More and more we are seeing that firms in the financial industry are taking advantage of cloud-based solutions. However, there can be some deciding factors to consider when planning a move to the cloud -- these include which cloud model (i.e. private, public, or hybrid) to select, when is the right time to move and security. In this article we'll dive into these considerations:
When is the right time to move to the cloud?
Determining when the right time to move to the cloud is a challenge that many firms can face. An ideal time to think about making the switch to the cloud is when you are moving offices; it would be a good idea to think about whether or not you would want your firm to move from on premise into the cloud. It would be wise to migrate your data, applications, etc. prior to relocation to reduce risk.
Moving outdated technology can cause security issues as well as duplicating the expense on the movement.

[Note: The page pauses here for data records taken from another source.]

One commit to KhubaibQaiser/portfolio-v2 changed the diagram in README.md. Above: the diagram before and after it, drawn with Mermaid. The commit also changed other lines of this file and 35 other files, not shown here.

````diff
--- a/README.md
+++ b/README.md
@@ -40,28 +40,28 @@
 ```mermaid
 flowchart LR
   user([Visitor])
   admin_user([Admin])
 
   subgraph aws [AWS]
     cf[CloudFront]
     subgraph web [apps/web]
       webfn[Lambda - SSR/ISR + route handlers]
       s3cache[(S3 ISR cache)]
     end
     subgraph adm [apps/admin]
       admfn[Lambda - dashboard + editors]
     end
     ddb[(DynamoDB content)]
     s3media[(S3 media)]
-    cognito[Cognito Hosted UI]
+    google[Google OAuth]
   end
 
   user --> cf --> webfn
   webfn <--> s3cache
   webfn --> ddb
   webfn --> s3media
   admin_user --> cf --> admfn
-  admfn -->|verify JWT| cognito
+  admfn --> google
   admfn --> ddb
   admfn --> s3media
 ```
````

Speaking of outdated technology, another ideal time to move to the cloud would be when your firm is in need of a technology refresh, or when there is a time for new applications [since it is easy to add a new app in the cloud!]

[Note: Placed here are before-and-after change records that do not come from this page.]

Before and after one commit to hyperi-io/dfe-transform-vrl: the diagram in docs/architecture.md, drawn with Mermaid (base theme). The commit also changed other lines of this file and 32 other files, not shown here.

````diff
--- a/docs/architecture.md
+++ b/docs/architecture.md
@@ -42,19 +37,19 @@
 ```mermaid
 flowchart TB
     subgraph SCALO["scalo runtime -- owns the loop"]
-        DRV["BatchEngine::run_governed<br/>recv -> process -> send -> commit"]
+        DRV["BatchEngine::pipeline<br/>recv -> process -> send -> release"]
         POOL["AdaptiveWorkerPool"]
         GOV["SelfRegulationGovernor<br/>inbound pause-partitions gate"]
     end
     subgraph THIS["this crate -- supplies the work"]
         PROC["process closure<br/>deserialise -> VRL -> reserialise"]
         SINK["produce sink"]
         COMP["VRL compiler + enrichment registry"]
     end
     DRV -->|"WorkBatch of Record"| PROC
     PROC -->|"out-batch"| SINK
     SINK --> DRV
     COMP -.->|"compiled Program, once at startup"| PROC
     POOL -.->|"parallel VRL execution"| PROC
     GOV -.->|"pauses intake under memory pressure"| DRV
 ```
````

Which model is best for my firm?
When it comes time to move your business to the cloud, a challenge arises when the question of whether a public, private, or hybrid cloud is best for your firm -- it is best to know what each model entails. Diving into a certain cloud model and not knowing much about it can lead the firm into problems such as having to switch cloud models, or duplicating/increasing costs due to switching cloud models because of the unknown. Not knowing what the different cloud models entail can also lead to security concerns.

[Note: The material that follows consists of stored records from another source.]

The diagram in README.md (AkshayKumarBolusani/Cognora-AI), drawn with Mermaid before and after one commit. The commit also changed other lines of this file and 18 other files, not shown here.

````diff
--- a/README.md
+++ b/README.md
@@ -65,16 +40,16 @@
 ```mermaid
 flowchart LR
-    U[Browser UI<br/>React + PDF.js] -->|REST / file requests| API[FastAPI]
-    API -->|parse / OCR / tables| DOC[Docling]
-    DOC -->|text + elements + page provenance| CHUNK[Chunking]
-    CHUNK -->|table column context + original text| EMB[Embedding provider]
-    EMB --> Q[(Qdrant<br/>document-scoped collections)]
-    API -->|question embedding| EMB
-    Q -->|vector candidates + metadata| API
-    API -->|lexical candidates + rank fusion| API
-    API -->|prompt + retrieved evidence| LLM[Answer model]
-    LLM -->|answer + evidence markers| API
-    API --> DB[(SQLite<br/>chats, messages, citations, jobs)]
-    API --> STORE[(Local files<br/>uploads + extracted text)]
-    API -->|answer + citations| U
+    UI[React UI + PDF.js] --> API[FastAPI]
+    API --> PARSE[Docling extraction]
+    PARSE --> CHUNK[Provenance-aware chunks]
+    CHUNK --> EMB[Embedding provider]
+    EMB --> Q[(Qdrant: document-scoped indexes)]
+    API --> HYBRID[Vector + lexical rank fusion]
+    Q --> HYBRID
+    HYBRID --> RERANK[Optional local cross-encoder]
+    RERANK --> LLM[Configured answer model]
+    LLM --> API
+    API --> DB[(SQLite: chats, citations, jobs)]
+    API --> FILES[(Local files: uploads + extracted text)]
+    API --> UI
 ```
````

How secure is the cloud? Historically the private cloud was the best option for financial firms based on the deep layers of security and control layered on by the cloud provider. Today, firms are evaluating combining the deep security and control of the private cloud with key applications (i.e. Microsoft Office/Excel/Outlook) delivered via the Microsoft cloud -- we see this with the Eze Hybrid Cloud.
To minimize risks when selecting a cloud provider, firms should inquire about the layers of security in place and ensure the cloud undergoes regular risk assessments and practices other security measures, such as intrusion detection/prevention system, multi-factor authentication, next gen firewalls, targeted attack protection and more.